The book oozes warmth and cosiness. Though there are severe hardships to endure, they are overcome by means of determination and a caring network of family and friends.
What sets this apart from so many other novels is the delicious vocabulary. I particularly admired the stories the girl attached to numbers (see p165). Even things as ordinary as bricks, and hearth, and bathtubs are imaginatively described (p127).
So well conceived, the tale seems obviously autobiographical, but evidently it is not – Betty Smith claims this to be merely the product of her creative imagination.
Watch the film as well, though the film doesn’t follow Francie into the workplace.
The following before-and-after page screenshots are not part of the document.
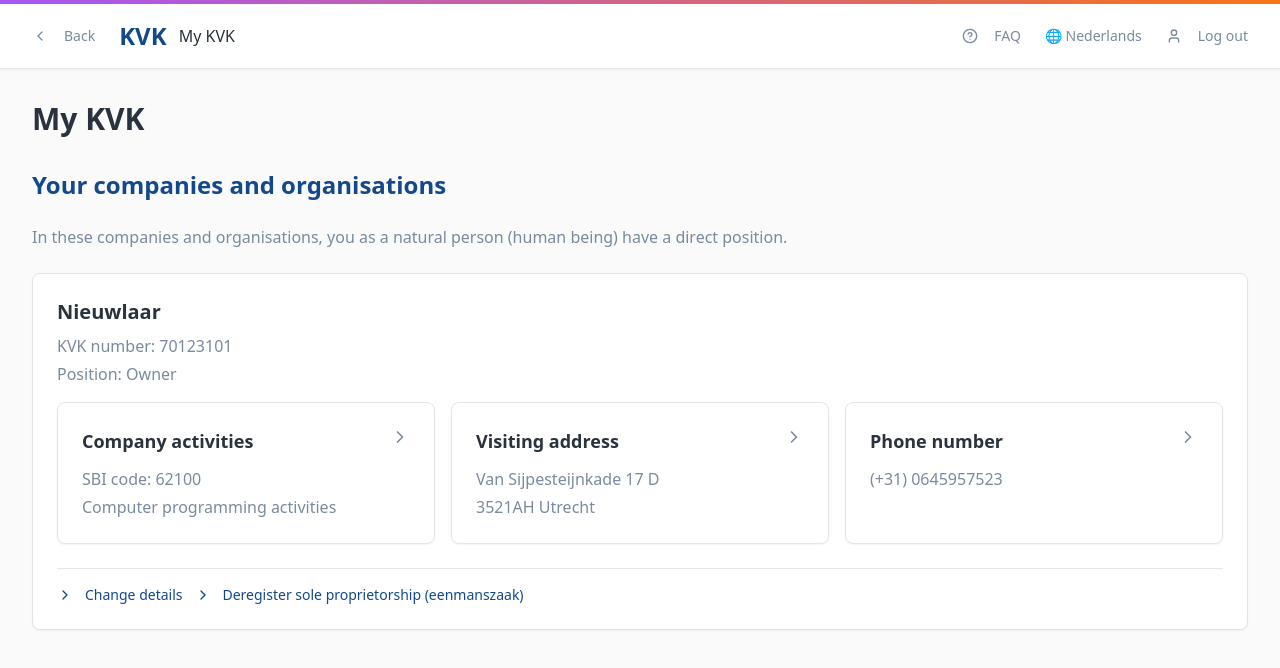
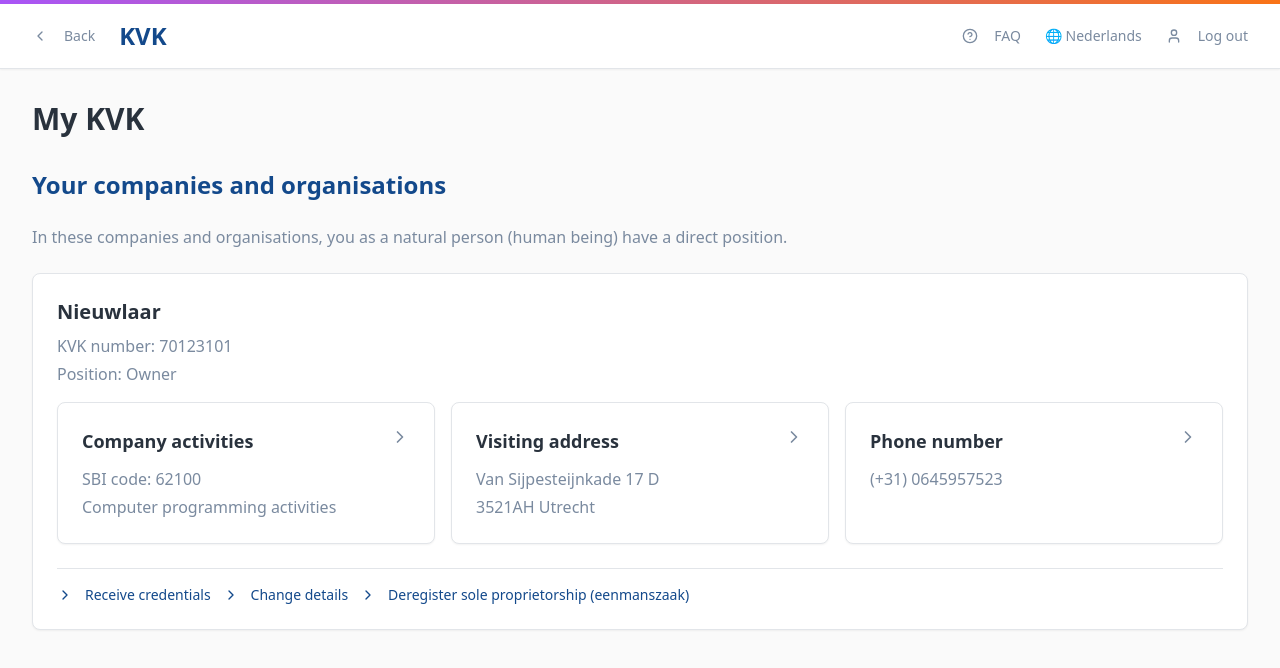
Before and after one commit to kvk-innovatie/we-build-mijn-kvk-frontend, a React (Vite) app: page / in a window 1280 px wide. Shown: the top 668 px of the page. Built offline with nearby package versions, Linux system fonts and the light colour scheme; the HTML template or start-up script is replaced by a standard one.

Commit message:
Update top bar and company details

```diff
--- a/src/components/KVKHeader.tsx
+++ b/src/components/KVKHeader.tsx
@@ -16,9 +16,8 @@ const KVKHeader = () => {
                 <ChevronLeft className="w-4 h-4 mr-2" />
                 Back
               </Button>
-              <div className="flex items-center space-x-3">
+              <div className="flex items-center">
                 <div className="text-2xl font-bold text-kvk-blue">KVK</div>
-                <span className="text-kvk-text-primary font-medium">My KVK</span>
               </div>
             </div>
 
--- a/src/pages/Index.tsx
+++ b/src/pages/Index.tsx
@@ -67,6 +67,7 @@ const Index = () => {
 
             {/* Action Buttons */}
             <div className="flex flex-col sm:flex-row gap-3 pt-4 border-t border-kvk-border">
+              <ActionButton>Receive credentials</ActionButton>
               <ActionButton>Change details</ActionButton>
               <ActionButton>Deregister sole proprietorship (eenmanszaak)</ActionButton>
             </div>
```
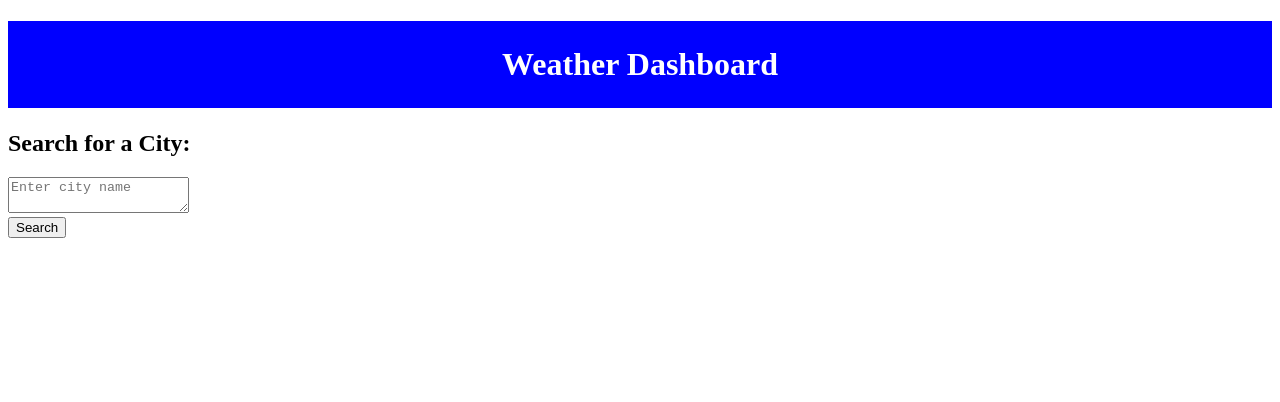
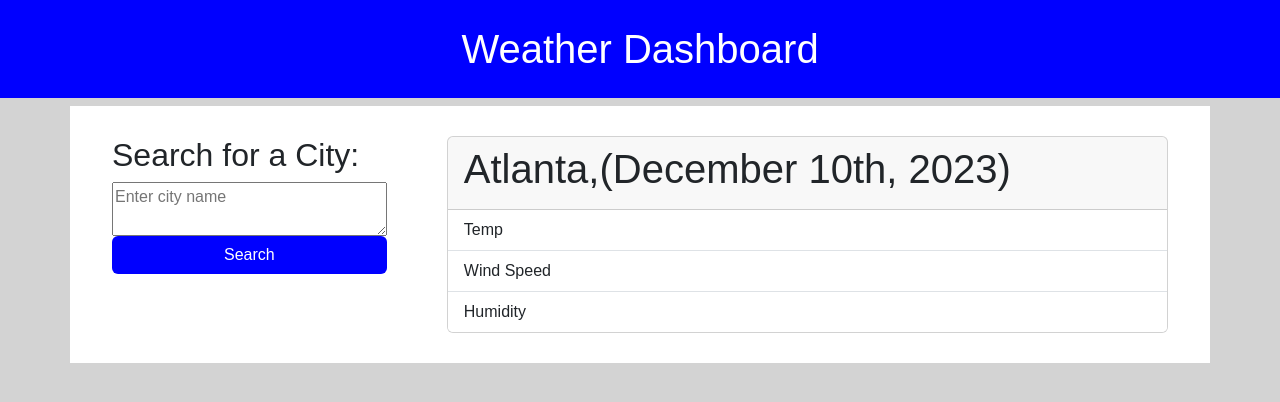
Before and after one commit to maymikb/Weather-Dashboard, a plain HTML site: page index.html in a window 1280 px wide. Drawn offline with nearby package versions, Linux system fonts and the light colour scheme.

Commit message:
weather APIs

```diff
--- a/index.html
+++ b/index.html
@@ -1,29 +1,63 @@
 <!DOCTYPE html>
 <html lang="en">
+
 <head>
+
 
   <meta charset="UTF-8" />
   <meta name="viewport" content="width=device-width, initial-scale=1.0" />
   <meta http-equiv="X-UA-Compatible" content="ie=edge" />
+  <link href="https://cdn.jsdelivr.net/npm/bootstrap@5.3.2/dist/css/bootstrap.min.css" rel="stylesheet"
+    integrity="sha384-T3c6CoIi6uLrA9TneNEoa7RxnatzjcDSCmG1MXxSR1GAsXEV/Dwwykc2MPK8M2HN" crossorigin="anonymous">
+
   <title>Weather Dashboard</title>
   <link rel="stylesheet" href="style.css">
 </head>
 
 <body>
-    <h1>Weather Dashboard</h1>
+  <h1 id= "header" >Weather Dashboard</h1>
+
+
+  <!-- <div class="container"> -->
+  <div class="container">
+    <div class="left">
+
       <h2>Search for a City:</h2>
+        <textarea type="text" id="city" placeholder="Enter city name"></textarea>
+      <button id="search" class="btn">Search</button>
 
-<div class="container">
-    <textarea type="text" id="city" placeholder="Enter city name"
-    ></textarea>
-  </div>
+      <div class="city search">
 
-  <div
-  class="city search">
-    <button id="search" class="btn">Search</button>
       </div>
 
     </div>
-<script src="./script.js" ></script>
+    <div class="right">
+      <div class="card" style="width: 100%;">
+        <div class="card-header">
+
+          <h1 id="titleHeader"> Atlanta,(December 10th, 2023)</h1>
+        </div>
+        <ul class="list-group list-group-flush">
+          <li id="temp" class="list-group-item">Temp</li>
+          <li id="wind" class="list-group-item">Wind Speed</li>
+          <li id="humidity" class="list-group-item">Humidity</li>
+        </ul>
+      </div>
+    </div>
+
+
+
+
+  </div>
+  <script src="https://cdn.jsdelivr.net/npm/bootstrap@5.3.2/dist/js/bootstrap.bundle.min.js"
+    integrity="sha384-C6RzsynM9kWDrMNeT87bh95OGNyZPhcTNXj1NW7RuBCsyN/o0jlpcV8Qyq46cDfL"
+    crossorigin="anonymous"></script>
+<script
+  src="https://code.jquery.com/jquery-3.7.1.min.js"
+  integrity="sha256-/JqT3SQfawRcv/BIHPThkBvs0OEvtFFmqPF/lYI/Cxo="
+  crossorigin="anonymous"></script>
+  <script src="https://cdn.jsdelivr.net/npm/dayjs@1/dayjs.min.js"></script>
+  <script src="./script.js"></script>
 </body>
+
 </html>
--- a/script.js
+++ b/script.js
@@ -1,4 +1,39 @@
-var weatherApiKey = 286d713499b8262e987f2093acdccf8a
+var textArea= $("#city")
+var button=$("#search")
+var h1 = $("#titleHeader")
+ var temp=$("#temp")
+ var wind= $("#wind")
+ var humidity=$("#humidity")
+
+ button.on("click", function(){
+     var weatherApiKey = "286d713499b8262e987f2093acdccf8a";
+
+     var cityName = textArea.val();
+
+     fetch("https://api.openweathermap.org/data/2.5/weather?q=" + cityName + "&appid=" + weatherApiKey + "&units=imperial")
+     .then(res => res.json())
+     .then(data => {
+        console.log(data);
+
+        var currentDate = dayjs().format("(MMMM DD, YYYY)")
+
+        h1.text(data.name + " " + currentDate)
+
+        temp.text("Temp: " + data.main.temp)
+
+        wind.text("Wind Speed: " + data.wind.speed)
+
+        humidity.text("Humidity: " + data.main.humidity)
+     })
+
+ })
 
 
-var city;
+
+// api.openweathermap.org/data/2.5/weather?q={city name}&appid={API key}
+
+// var city;
+
+
+// var queryURL = "http://api.openweathermap.org/data/2.5/weather?q=" + city + "&appid=" + APIKey;
+// //current weather data API
--- a/style.css
+++ b/style.css
@@ -1,8 +1,10 @@
 body{
+    font-family: sans-serif, Arial;
+    background-color: lightgrey;
 
 }
 
-h1{
+#header{
     color: white;
     background-color: blue;
     text-align: center;
@@ -11,3 +13,29 @@ h1{
 
 
 }
+
+#search{
+    color: white;
+    background-color: blue;
+}
+
+ .container{
+    display: flex;
+    flex-direction: row;
+    background-color: white;
+
+}
+
+.left{
+    display: flex;
+    flex-direction: column;
+    padding: 30px;
+    width: 30%;
+}
+
+.right{
+    display: flex;
+    flex-direction: column;
+    padding: 30px;
+    width: 70%;
+}
```
Also changed, not shown: 1 other file. Lines whose indentation alone changed are shown as unchanged.
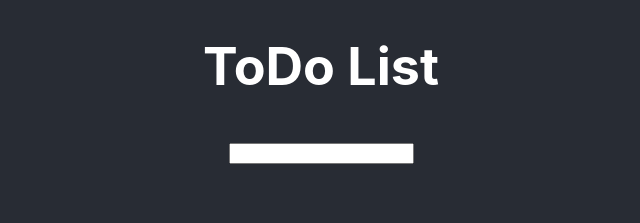
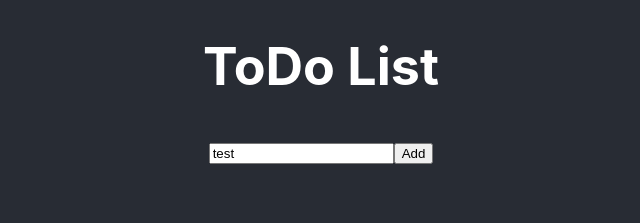
Before and after one commit to mostafamabrouk/npsa-frontend-training, a React (Create React App) app in the folder todo-list/: page / in a window 1280 px wide. Shown: the top 223 px of the page, without its empty margins (319-959 px from the left). Built offline with nearby package versions, Linux system fonts and the light colour scheme.

Commit message:
Adding Button

```diff
--- a/todo-list/src/components/Input.js
+++ b/todo-list/src/components/Input.js
@@ -1,7 +1,24 @@
-import React from "react";
+import React, { useState } from "react";
 
 const Input = props => {
-  return <input type="text" />;
+  const [value, setValue] = useState("test");
+  console.log("input", value);
+  return (
+    <div>
+      <input
+        type="text"
+        value={value}
+        onChange={event => setValue(event.target.value)}
+      />
+      <button
+        onClick={() => {
+          console.log("we should add new item to our list", value);
+        }}
+      >
+        Add
+      </button>
+    </div>
+  );
 };
 
 export default Input;
```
The film also avoids the controversy of the attempted sexual attack on the preteen girl by a serial maniac, though both film and book refer to the extra ‘touching’ penny the girl receives every time she visited the junk man.
Page 145 sums up the novel rather nicely. “A person who pulls himself up from a low environment via the boot straps has two choices: having risen above his environment, he can forget it; or, he can rise above it and never forget it and keep compassion and understanding in his heart for those he has left behind him in the cruel up-climb.” This book follows the latter path.